I could honestly go on about Demon’s Souls, it’s truly a magnificent game and one that no PS3 owner should go without; more to the point, Demon’s Souls is important not only as an RPG with its incredibly innovative online features, but for games as a whole. I remember a couple of days after playing it, I was speaking to someone about and said “I’ve not played a game so hard since the original MegaMan games” and it dawned on me that I wasn’t just being facetious, I genuinely hadn’t. I’ve been playng video games for nearly 20 years, and I can say with all confidence (and this is where I start to sound old) that games simply aren’t as hard as they used to be, and this isn’t a good thing. What’s a game without a challenge? It’s a moving picture which you can make little characters move around with no consideration of actions or consequence within the world (hence why we get so many people exploiting certain game mechanics, in order to achieve something few others have). A lot of people mistake difficulty for how long you have to grind to build your character’s level up, or even by the achievements or trophies included with the game. Demon’s Souls does have its trophies, but compared to the colossal sense of achievement that comes with slaying that mighty foe that once eluded you, they are nothing. Demon’s Souls is a hard game, but it’s all the richer for it. Why? Because you have to work hard in Demon’s Souls if you want something out of it; people afraid of a challenge need not apply, but those looking for a game that will test their mettle, and their aptitude as a gamer cannot go without playing this.
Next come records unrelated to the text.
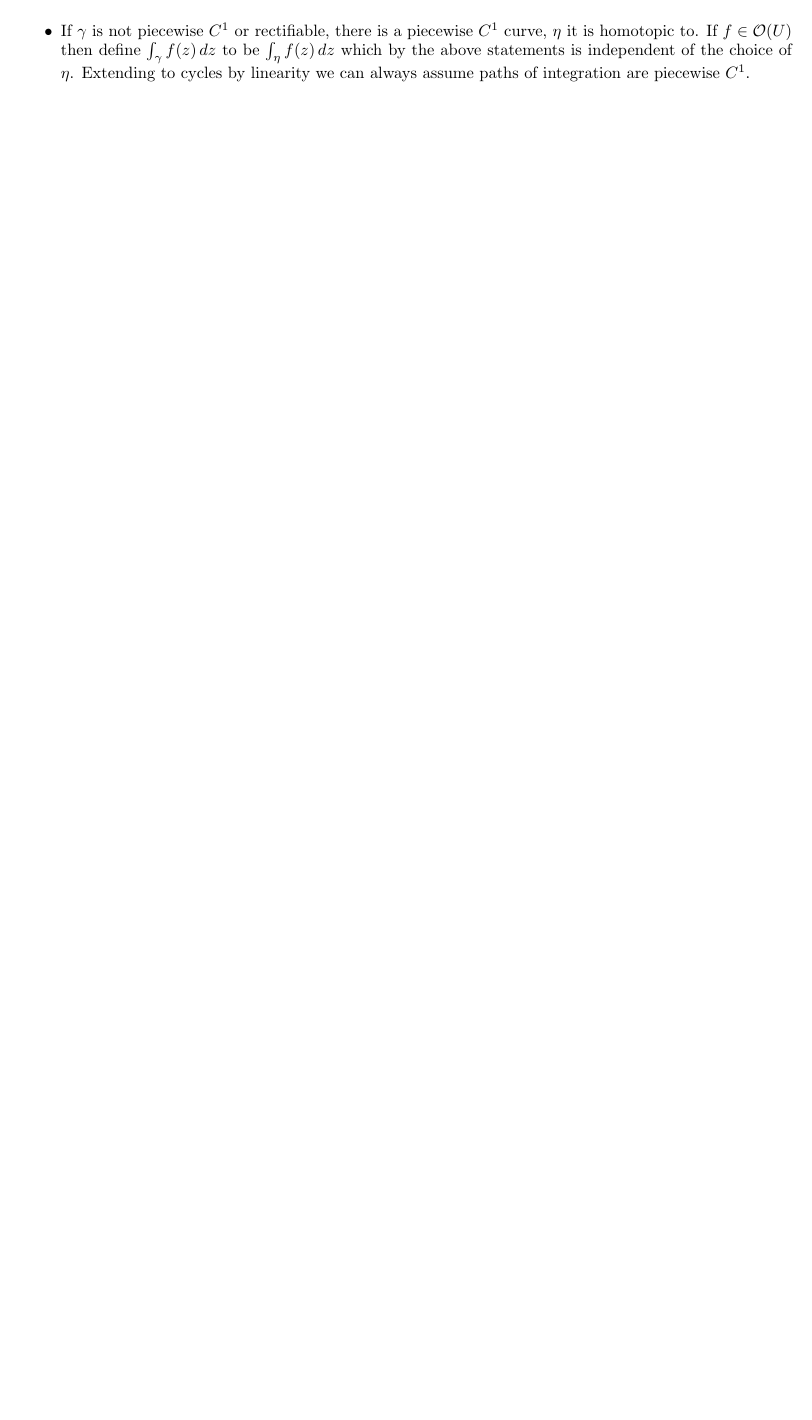
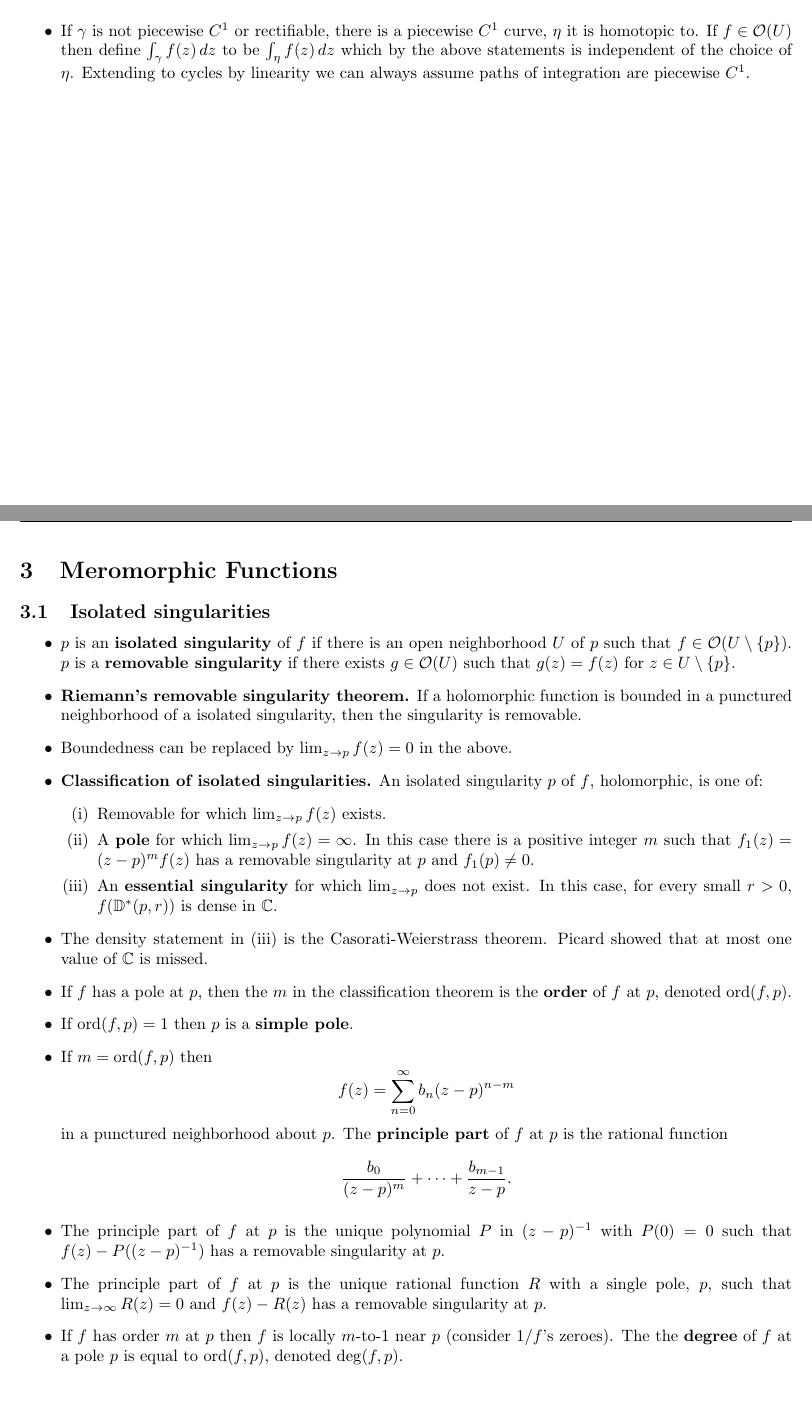
Before and after one commit to ummaycoc-cuny/complex-analysis, a LaTeX document (complex-notes.tex): part of page 12 of 12 before the commit and two parts of pages 12 and 13 of 13 after it, the two joined at a grey line, cut so that both start at the same text, the shorter picture padded with empty space. Compiled offline with pdfLaTeX.

Commit message:
Finished up 3.1

```diff
--- a/complex-notes.tex
+++ b/complex-notes.tex
@@ -39,12 +39,12 @@ Graduate Center, CUNY\\
 \newcommand{\corollary}[1]{\item {\bf #1.}}
 \newcommand{\lemma}[1]{\item {\bf #1.}}
 \newcommand{\proposition}[1]{\item {\bf #1.}}
-\newcommand{\definition}[1]{\item}
 \newcommand{\term}[1]{{\bf #1}}
 \newcommand{\holo}[1]{\mathcal{O}(#1)}
 \newcommand{\remark}{\item}
 \newcommand{\entire}{\holo{\mathbb{C}}}
 \newcommand{\udisk}{\mathbb{D}}
+\newcommand{\pdisk}[2]{\mathbb{D}^\ast(#1, #2)}
 \newcommand{\disk}[2]{\mathbb{D}(#1, #2)}
 \newcommand{\cdisk}[2]{\overline{\mathbb{D}}(#1, #2)}
 \newcommand{\sphere}[2]{\mathbb{T}{(#1, #2)}}
@@ -404,10 +404,37 @@ $$\sum_{k=1}^m n_k \gamma_k \mapsto \sum_{k=1}^m n_k \gamma_k(1) - \sum_{k=1}^m
 
 \end{topic}
 
-%\newpage
-%\section{Meromorphic Functions}
+\newpage
+\section{Meromorphic Functions}
 
-%\begin{topic}{Isolated singularities}
-%\end{topic}
+\begin{topic}{Isolated singularities}
+
+\remark $p$ is an \term{isolated singularity} of $f$ if there is an open neighborhood $U$ of $p$ such that $f \in \holo{U \setminus \{p\}}$. $p$ is a \term{removable singularity} if there exists $g \in \holo{U}$ such that $g(z) = f(z)$ for $z \in U \setminus \{p\}$.
+
+\theorem{Riemann's removable singularity theorem} If a holomorphic function is bounded in a punctured neighborhood of a isolated singularity, then the singularity is removable.
+
+\remark Boundedness can be replaced by $\lim_{z \to p}f(z) = 0$ in the above.
+
+\theorem{Classification of isolated singularities} An isolated singularity $p$ of $f$, holomorphic, is one of: \begin{itemize}
+\item[(i)] Removable for which $\lim_{z \to p} f(z)$ exists.
+\item[(ii)] A \term{pole} for which $\lim_{z \to p} f(z) = \infty$. In this case there is a positive integer $m$ such that $f_1(z) = (z - p)^m f(z)$ has a removable singularity at $p$ and $f_1(p) \neq 0$.
+\item[(iii)] An \term{essential singularity} for which $\lim_{z \to p}$ does not exist. In this case, for every small $r > 0$, $f(\pdisk{p}{r})$ is dense in $\mathbb{C}$.
+\end{itemize}
+
+\remark The density statement in (iii) is the Casorati-Weierstrass theorem. Picard showed that at most one value of $\mathbb{C}$ is missed.
+
+\remark If $f$ has a pole at $p$, then the $m$ in the classification theorem is the \term{order} of $f$ at $p$, denoted $\order(f, p)$.
+
+\remark If $\order(f, p) = 1$ then $p$ is a \term{simple pole}.
+
+\remark If $m = \order(f, p)$ then $$f(z) = \sum_{n=0}^\infty b_n (z - p)^{n - m}$$ in a punctured neighborhood about $p$. The \term{principle part} of $f$ at $p$ is the rational function $$\dfrac{b_0}{(z - p)^m} + \cdots + \dfrac{b_{m-1}}{z-p}.$$
+
+\remark The principle part of $f$ at $p$ is the unique polynomial $P$ in $(z-p)^{-1}$ with $P(0) = 0$ such that $f(z) - P((z-p)^{-1})$ has a removable singularity at $p$.
+
+\remark The principle part of $f$ at $p$ is the unique rational function $R$ with a single pole, $p$, such that $\lim_{z \to \infty} R(z) = 0$ and $f(z) - R(z)$ has a removable singularity at $p$.
+
+\remark If $f$ has order $m$ at $p$ then $f$ is locally $m$-to-$1$ near $p$ (consider $1/f$'s zeroes). The the \term{degree} of $f$ at a pole $p$ is equal to $\order(f, p)$, denoted $\degree(f, p)$.
+
+\end{topic}
 
 \end{document}
```
Also changed, not shown: complex-notes.tex (2 more changed lines).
When you see those credits roll at the end, you’ll feel both relieved and satisfied that you’re now one of us few who can proudly proclaim “I have beaten Demon’s Souls“, and when they’ve finished you find yourself back in the Nexus with all your stats and equipment, and the world’s that bit harsher with stronger enemies and higher stakes, and you can’t wait to do it all again.
My only complaint; every other game’s going to feel like a walk in the park after this…